PLEASE DIARISE THESE DATES FOR THE REMAINDER OF 2016 WNC MEETINGS

THURSDAY, 23 JUNE
THURSDAY, 18 AUGUST
THURSDAY, 17 NOVEMBER (inc. AGM)

by John Miller

How often do so many of us despair at the poor performance of so-called service providers? The answer is – very often. Whether it’s our telephone land line monopolist, our cell phone company, our bank, our local municipality, our provincial roads department, or virtually anyone who tells us “I’ll be there on Thursday at 9 in the morning”, and is not, or tells us “I’ll get back to you tomorrow”, and doesn’t – it’s a woeful story, no fun at all, and a sad reflection of the way our country operates.

My experience with Eskom is an exception, and I know many of you will agree with me.

I’m not speaking of the Eskom that has raised our rates so high so fast that electricity has become one of our largest monthly expenses. Nor am I speaking of the Eskom that continues to insist on reliance on coal for most of its power generation, acting as if there is no alternative in its long range planning.

Rather, I am speaking of the local Eskom technical team based in Vaalwater.

In the winter, much of their time is spent on maintenance. This often includes clearing vegetation that threatens lines, poles, and access; repairing rotting poles, or replacing those gutted by veld fires, frequently in deserted, hard-to-reach places where gates are locked and the owners are absent.

In the summer, most of their work is in response to power outages, the result of powerful storms that send branches and trees crashing through wires, or lightning that knocks out a substation, or more lightning that trips the fuse on transformers on our property. With their improved system, the team is aware of faults immediately. They can now isolate the location of the fault. In fact, they can begin repair work before we are able to report the problem to the call centre.

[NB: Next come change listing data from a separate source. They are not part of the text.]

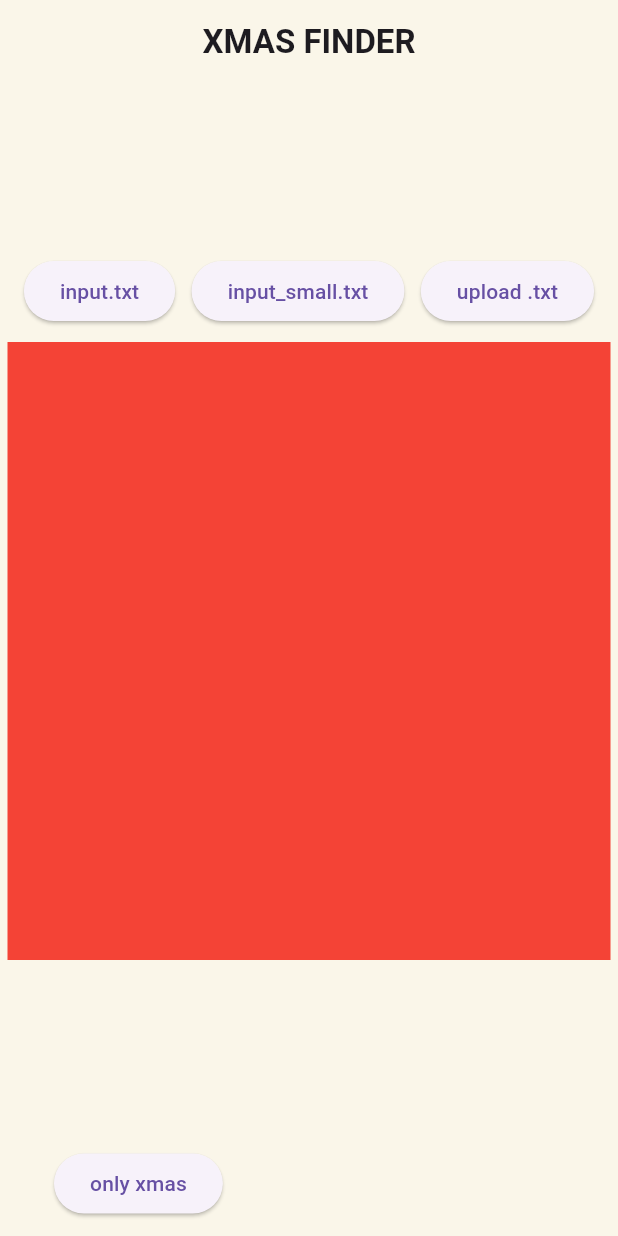
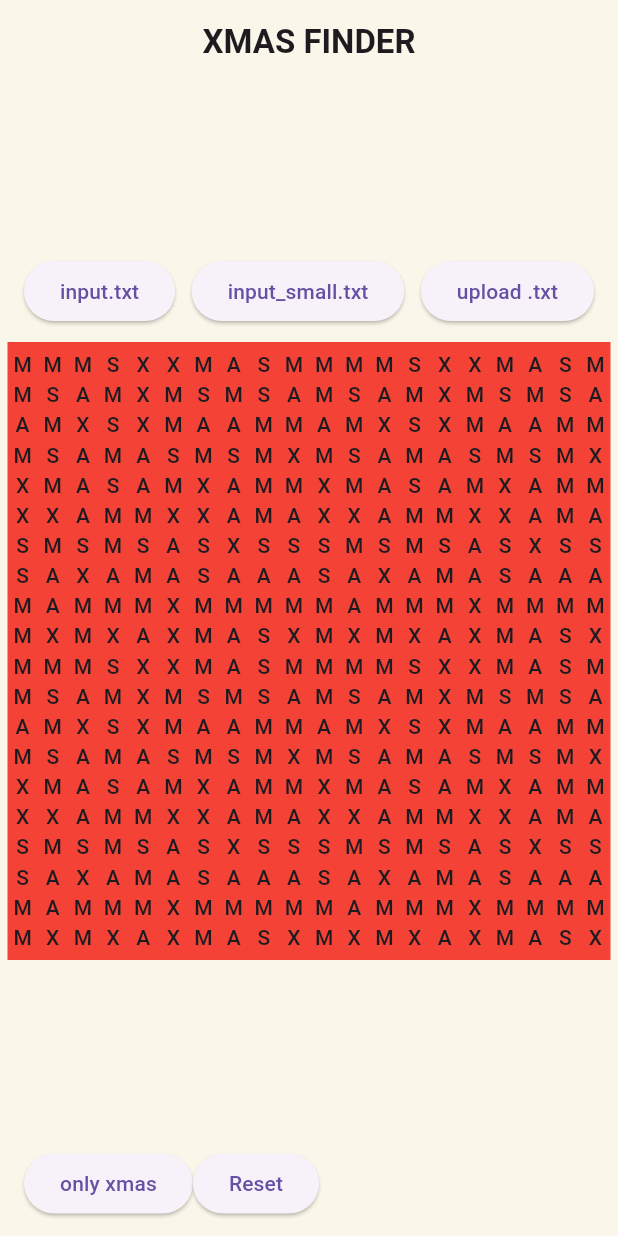
Before and after one commit to Ohlavrac/xmas_challenge, a Flutter app: the screen it shows after launch, after a tap on "input.txt", on a phone screen of 412 x 824 dp. Run offline on Flutter 3.47's test engine with Material 3 defaults, Android fonts, the phone set to English and light mode, and no system bars; project files that could hold a hidden picture were left out.

Commit message:
feat: add function to reset and change btw .txt

```diff
--- /dev/null
+++ b/devtools_options.yaml
@@ -0,0 +1,3 @@
+description: This file stores settings for Dart & Flutter DevTools.
+documentation: https://docs.flutter.dev/tools/devtools/extensions#configure-extension-enablement-states
+extensions:
--- a/lib/ui/pages/home_page.dart
+++ b/lib/ui/pages/home_page.dart
@@ -39,7 +39,9 @@
                 children: [
                   ElevatedButton(
                     onPressed: () {
-                      contentProvider.readContent(inputMeidumFilePath);
+                      setState(() {
+                        contentProvider.readContent(inputMeidumFilePath);
+                      });
                     },
                     child: Text("input.txt")
                   ),
@@ -88,48 +90,11 @@
 
                         return Center(child: Text("${contentProvider.matrix?[line][column]}", style: TextStyle(fontWeight: FontWeight.w500),));
                       }
-                    ) : Text("")
+                    ) : Text("OPA")
                     ),
                   ],
                 ),
               ),
-              /*Flexible(
-                child: contentProvider.hasFile() ?  GridView.builder(
-                  shrinkWrap: true,
-                  itemCount: contentProvider.matrix!.length * contentProvider.matrix![0].length,
-                  gridDelegate: SliverGridDelegateWithFixedCrossAxisCount(
-                    crossAxisCount: contentProvider.matrix![0].length
-                  ),
-                  itemBuilder: (context, index) {
-
-                    int columnsN = contentProvider.matrix![0].length;
-                    int line = index ~/ columnsN;
-                    int column = index % columnsN;
-
-                    return Text("${contentProvider.matrix?[line][column]}",);
-                  }
-                ) : Text("")
-              ),*/
-              /*Row(
-                children: [
-                  ElevatedButton(
-                    onPressed: () {
-                      setState(() {
-                        contentProvider.hasFile() ? contentProvider.fileToMatrix(contentProvider.content) : null;
-                      });
-                    },
-                    child: Text("load")
-                  ),
-                  ElevatedButton(
-                    onPressed: () {
-                      setState(() {
-                        contentProvider.hasFile() ? contentProvider.fileToMatrix(contentProvider.content) : null;
-                      });
-                    },
-                    child: Text("only xmas")
-                  )
-                ],
-              ),*/
             ],
           ),
         ),
@@ -139,7 +104,6 @@
         color: AppColors.backgroudColor,
         child: Row(
               children: [
-                SizedBox(width: 20,),
                 ElevatedButton(
                   onPressed: () {
                     setState(() {
@@ -147,6 +111,14 @@
                     });
                   },
                   child: Text("only xmas")
+                ),
+                ElevatedButton(
+                  onPressed: () {
+                    setState(() {
+
+                    });
+                  },
+                  child: Text("Reset")
                 )
               ],
             ),
--- a/lib/ui/providers/content_provider.dart
+++ b/lib/ui/providers/content_provider.dart
@@ -7,7 +7,6 @@
 
   Future<void> readContent(String path) async {
     content = await rootBundle.loadString(path);
-
     fileToMatrix(content);
 
     notifyListeners();
@@ -15,7 +14,6 @@
 
   void fileToMatrix(String content) {
 
-    if (matrix == null) {
     matrix = [];
 
     //coisas do windows  (normalmente windows usa \r\n)
@@ -29,9 +27,6 @@
         matrix?[y].add(lines[y][x]);
       }
     }
-    }
-
-    print(matrix);
 
     notifyListeners();
   }
@@ -110,4 +105,10 @@
       return true;
     }
   }
+
+  void reset() {
+    content = "";
+    matrix = [];
+    notifyListeners();
   }
+}
```
Lines whose indentation alone changed are shown as unchanged.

More often than not, the teams are called out on weekends or at night – often in the middle of a storm – and must work under difficult, dangerous conditions to make a repair. When there are multiple concurrent outages, their resources are stretched, clients lose their cool, phone lines are clogged with fault reports and complaints; and expressions of thanks are rare.

This is not a job for the faint-hearted.

The Eskom Technical Service Centre in Vaalwater, led by Moses Mosue, has consistently provided excellent and expeditious responses to our troubles to the best of its ability (which is very, very good). On behalf of Waterberg Nature Conservancy members and others in our community, I want to publically express our gratitude to Moses and his team – Jan van der Linde, Ephraim Malatse, John Mbedzi, Paul Seema, Moses Makgae, Lucky Mthombeni, Vincent Maphanga, and Ms Gaonewe Bogatsu.

Thanks guys! You are doing a great job, and set an example for other service providers everywhere to follow. We hope your management recognises the contribution you’re making, provides you with the resources you need and rewards you for your efforts.

Birding

The Waterberg is home to hundreds of bird species, of which 21 are threatened.

Expanses of water, wetlands, cliffs, mountains and plains offer a variety of habitats.